Overview 🔗︎

Istio offers mutual TLS as a solution for service-to-service authentication.

Istio uses the sidecar pattern, meaning that each application container has a sidecar Envoy proxy container running beside it in the same pod.

  1. When a service receives or sends network traffic, the traffic always goes through the Envoy proxies first.
  2. When mTLS is enabled between two services, the client side and server side Envoy proxies verify each other’s identities before sending requests.
  3. If the verification is successful, then the client-side proxy encrypts the traffic, and sends it to the server-side proxy.
  4. The server-side proxy decrypts the traffic and forwards it locally to the actual destination service.

isito-mtls

In Backyards, you can manage mTLS settings between services with the CLI or on the UI, mesh-wide, namespace-wide, and on the service-specific level.

Using the Backyards CLI 🔗︎

The following procedures show how you can change the mTLS settings. These are just examples to get you started, you can check the full list of mTLS commands in the Backyards CLI repo.

Mesh-wide mTLS settings 🔗︎

  1. Change the mesh-wide setting to PERMISSIVE with the following command:

    $ backyards mtls allow mesh
    INFO[0001] switched global mTLS to PERMISSIVE successfully
    
  2. Then, verify that the setting is present:

    $ backyards mtls get mesh
    mTLS rule for /mesh
    Policy    Targets  MtlsMode
    /default  []       PERMISSIVE
    

Namespace-wide and service-specific mTLS settings 🔗︎

  1. Create a STRICT Policy for the backyards-demo namespace.

    Note that after the command has been run successfully, the output returns the Policy which applies to the namespace.

    $ backyards mtls require backyards-demo
    INFO[0001] policy peers for backyards-demo/ set successfully
    mTLS rule for backyards-demo/
    Policy                  Targets  MtlsMode
    backyards-demo/default  []       STRICT
    
  2. Create a PERMISSIVE Policy for the 8080 port of the bookings service in the backyards-demo namespace:

    $ backyards mtls allow backyards-demo/bookings:8080
    INFO[0001] policy peers for backyards-demo/bookings set successfully
    mTLS rule for backyards-demo/bookings
    Policy                         Targets           MtlsMode
    backyards-demo/bookings-r2xux  [bookings(8080)]  PERMISSIVE
    
  3. Remove the Policy you’ve just set with the following command:

    $ backyards mtls unset backyards-demo/bookings:8080
    INFO[0001] policy peers for backyards-demo/bookings unset successfully
    mTLS rule for backyards-demo/bookings
    Policy                  Targets  MtlsMode
    backyards-demo/default  []       STRICT
    

    Note that when the service-specific Policy is removed for the bookings service, the namespace-wide Policy will be applied to the service.

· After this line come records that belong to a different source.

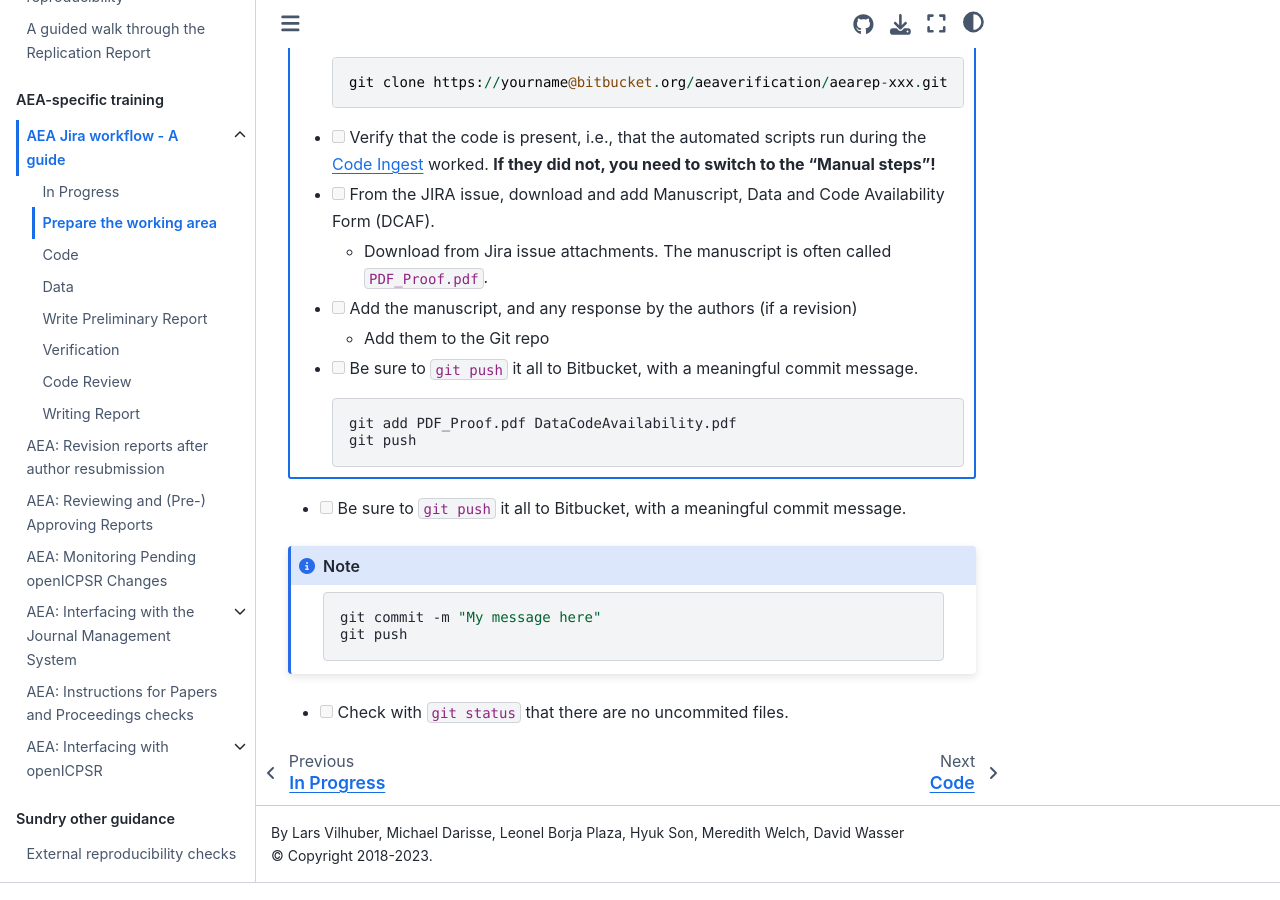
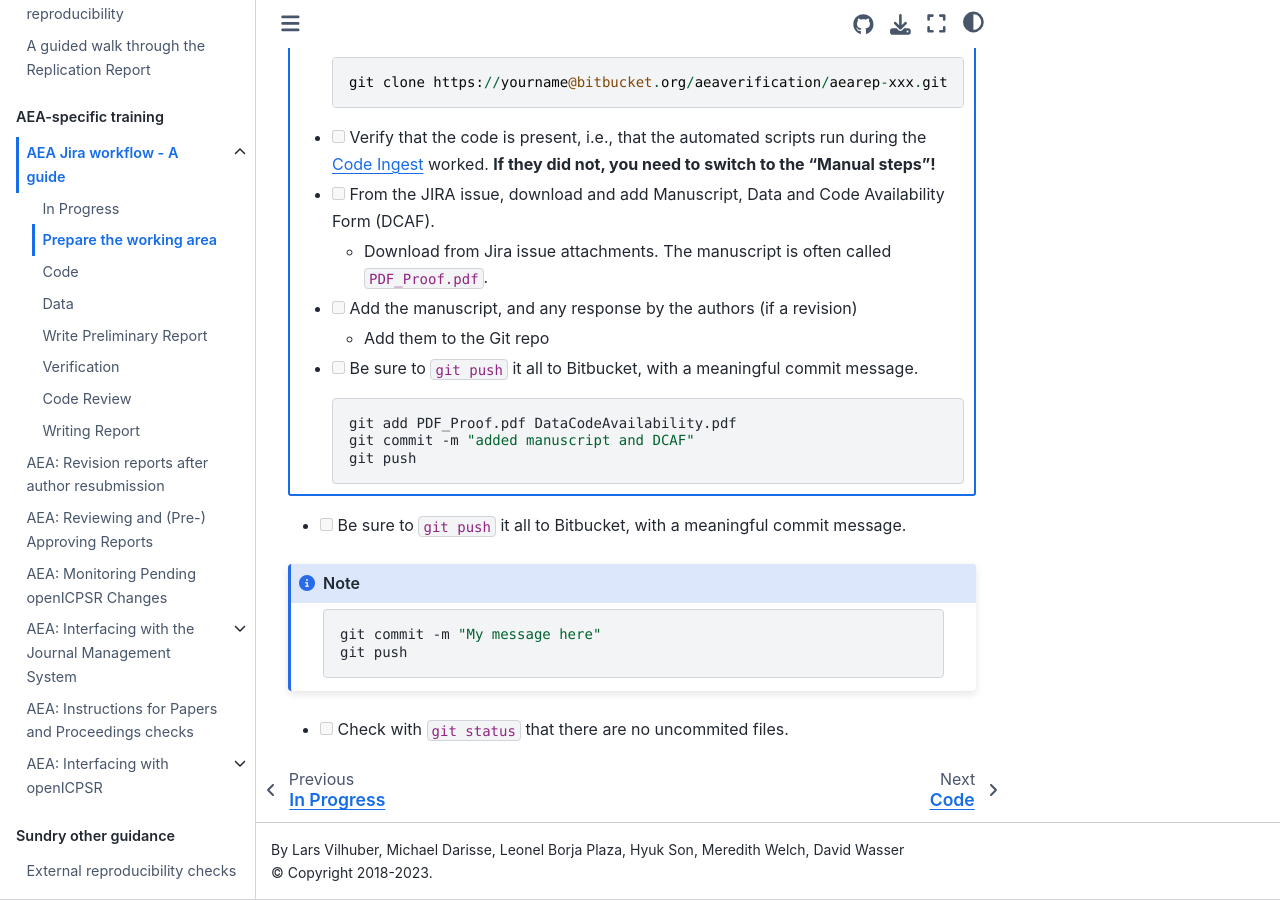
Before and after one commit to labordynamicsinstitute/ldilab-manual, a Jupyter Book: the page built from 11-02-workflow-prepare.md, in a window 1280 px wide and 900 px high, scrolled down 535 px. Built offline with Jupyter Book 1.0.4 settings and Sphinx 7.4.7 and the Sphinx Book theme 1.1.4, drawn with Linux system fonts in a browser that asks for light colours.

Commit message:
clarifying git commands in manual section

````diff
--- a/11-02-workflow-prepare.md
+++ b/11-02-workflow-prepare.md
@@ -25,6 +25,7 @@
 - [ ] Be sure to `git push` it all to Bitbucket, with a meaningful commit message.
   ```bash
   git add PDF_Proof.pdf DataCodeAvailability.pdf
+  git commit -m "added manuscript and DCAF"
   git push
   ```
 :::
@@ -98,9 +99,10 @@
   - Perform a `git add`: `git add 111234` should do the right thing.
 - [ ] Add the manuscript, and any response by the authors (if a revision)
   - Add them to the Git repo
-- [ ] Be sure to `git push` it all to Bitbucket, with a meaningful commit message.
+
   ```bash
-  git add PDF_Proof.pdf DataCodeAvailability.pdf
+  git add PDF_Proof.pdf DataCodeAvailability.pdf 111234
+  git commit -m "Adding manuscript, DCAF, and code"
   git push
   ```
 
````
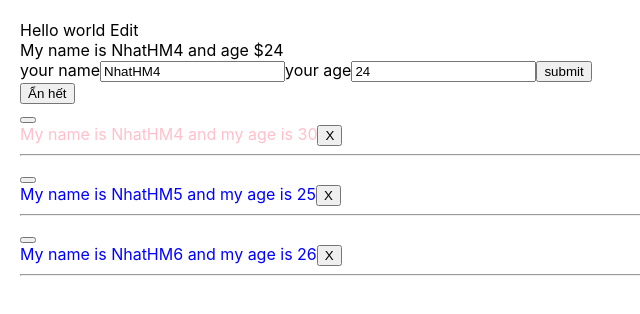
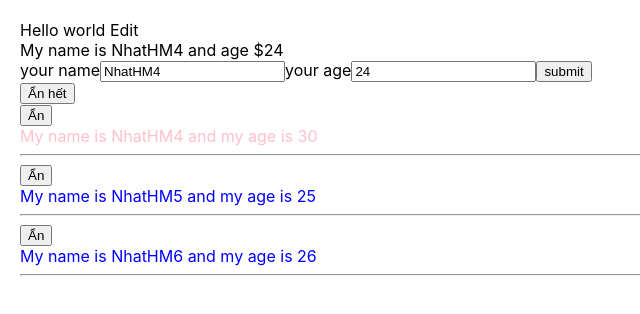
Before and after one commit to NhatHM4/reactjsBai1, a React (Create React App) app: page / in a window 1280 px wide. Shown: the top 314 px of the page, without its empty margins (0-640 px from the left). Built offline with nearby package versions, Linux system fonts and the light colour scheme.

Commit message:
update state when props change

```diff
--- a/src/components/DisplayInfo.js
+++ b/src/components/DisplayInfo.js
@@ -33,6 +33,15 @@ class DisplayInfo extends React.Component{
     handleDeleteUser = (userObject) =>{
         this.props.deleteUser(userObject)
     }
+
+    componentWillReceiveProps(nextProps) {
+        // You don't have to do this check first, but it can help prevent an unneeded render
+        console.log(nextProps)
+        this.setState({
+        listUserState : nextProps.listUsers
+    })
+      }
+
     render(){
        // destructuring array
        const listUserNone = this.props.listUsers;
@@ -42,7 +51,7 @@ class DisplayInfo extends React.Component{
                 <button onClick={()=>this.handleShowUser()}>{this.state.isShowList ? "Ẩn hết" : "Hiện hết"}</button>
                 {
                 this.state.isShowList && <div>
-                    {
+                    {/* {
                     listUserNone.map((user)=> {
                         console.log(user)
                         return (
@@ -60,7 +69,29 @@ class DisplayInfo extends React.Component{
                                 </div>
                                 )
                         })
+                    } */}
+                {
+                    this.state.isShowList && <div>
+                    {
+                    this.state.listUserState.map((user, index)=> {
+                        return (
+                                <div key = {user.id}>
+                                        <button onClick={()=>this.handleShowUserElement(index)}>{user.flag ? "Ẩn" : "Hiện"}</button>
+                                        {
+                                           user.flag && <div className={`${user.age>26?"red":"green"}`} >
+                                                <div>
+                                                    My name is {user.name} and my age is {user.age}
+                                                </div>
+                                                <hr/>
+                                            </div>
+                                        }
+                                </div>
+                                )
+                        })
                     }
+                </div>
+                }
+
                 </div>
                 }
             </div>
```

  4. Remove the Policy from the backyards-demo namespace as well:

    $ backyards mtls unset backyards-demo
    INFO[0001] policy peers for backyards-demo/ unset successfully
    mTLS rule for backyards-demo/
    Policy    Targets  MtlsMode
    /default  []       PERMISSIVE
    

    Note that when the namespace-wide Policy is removed from the backyards-demo namespace, the mesh-wide MeshPolicy will be applied to the namespace.

Using the Backyards UI 🔗︎

  • You can change the mesh-wide mTLS settings on the Overview page:

    mesh-mtls

  • To create, edit, view, or remove namespace-wide and service-specific mTLS settings, open the Details panel of the namespace or service, then click on the Security tab.

    mtls-set

    When a load is sent to the demo application, you can easily verify whether the traffic between your services is actually encrypted or not by glancing at the security edge labels. Either red open locks or green closed ones will appear around the services in the UI, indicating that encrypted or non-encrypted data has been sent between the services.